Review of Literature

Position of the ADA and susceptible populations

According to the American Dietetic Association, dietetics professionals are encouraged to communicate accurate, science-based information and to counter misinformation and inconsistencies of the media by using their direct association with consumers and industry dealing with the United States food and water supply (Ingham and Thies, 1997).

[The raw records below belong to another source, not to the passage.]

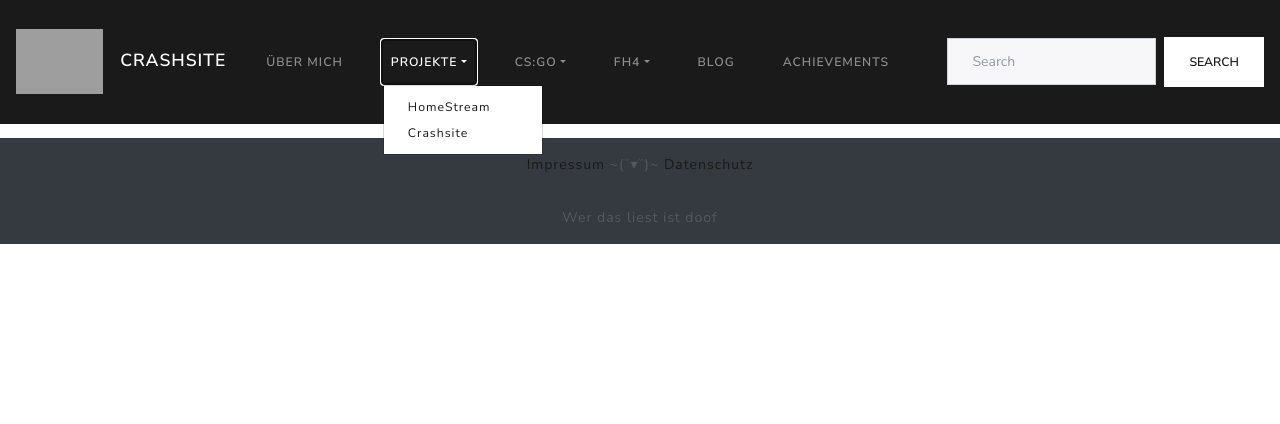
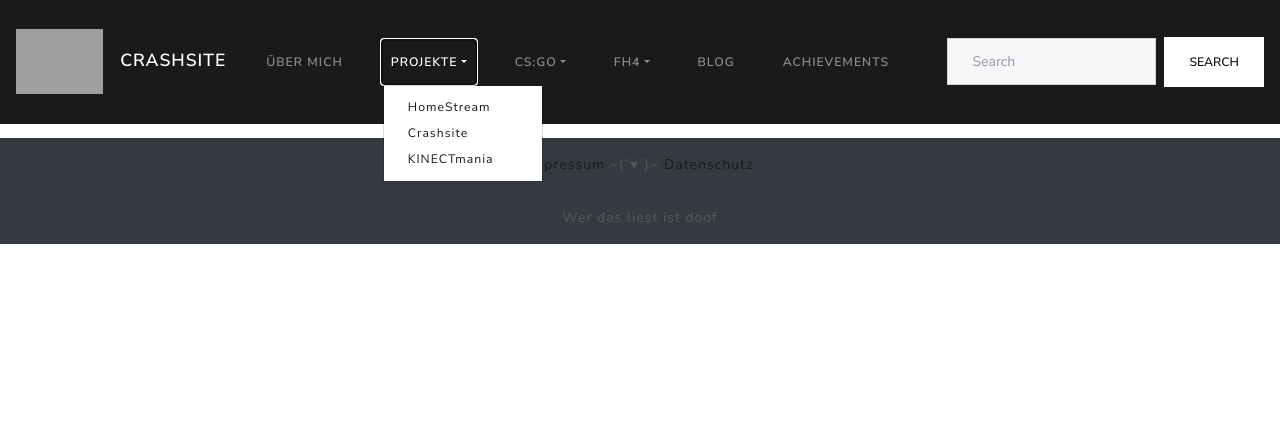
Before and after one commit to crashkid3000/crashkid, a Django app: template crashkid/templates/default.html in a window 1280 px wide, after a click on "PROJEKTE". Shown: the top 424 px of the page. Run offline with Django 3.2, Linux system fonts and the light colour scheme; the template is opened without the code that fills it, so the values that code supplies are empty; parts of the project's set-up code (start-up, migrations or seed data) failed here and were passed over; some libraries are stand-ins or nearby versions; grey boxes are pictures that could not be loaded.

Commit message:
+KINECTmania to dropdown

```diff
--- a/crashkid/templates/default.html
+++ b/crashkid/templates/default.html
@@ -18,6 +18,7 @@
         <div class="dropdown-menu">
           <a class="dropdown-item" href="/proj_homestream">HomeStream</a>
           <a class="dropdown-item" href="/proj_crashsite">Crashsite</a>
+          <a class="dropdown-item" href="/proj_kinectmania">KINECTmania</a>
         </div>
       </li>
       <li class="nav-item dropdown">
```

As nutrition professionals it is important to understand the etiology, symptoms, associated foods, and prevention methods for pathogens because foodborne illness is likely to affect many people. Some groups may be especially sensitive to food borne pathogens. Infants often have high susceptibility due to immature microflora in the gut. A bacterial pathogen, such as Salmonella, maybe able to proliferate because there are no competing bacteria. Elderly individuals are at an increased risk due to insufficient acid secretion to rid of pathogenic organisms. Also, they may be part of the immunocompromised population which has problems fighting off pathogens in the gastrointestinal cavity (King et al., 2000). Understanding the microbiological status of at risk groups will help when suggesting and restricting foods.

Common misconceptions of consumers and health professionals

Oftentimes foodborne illnesses are mistaken for the flu or a...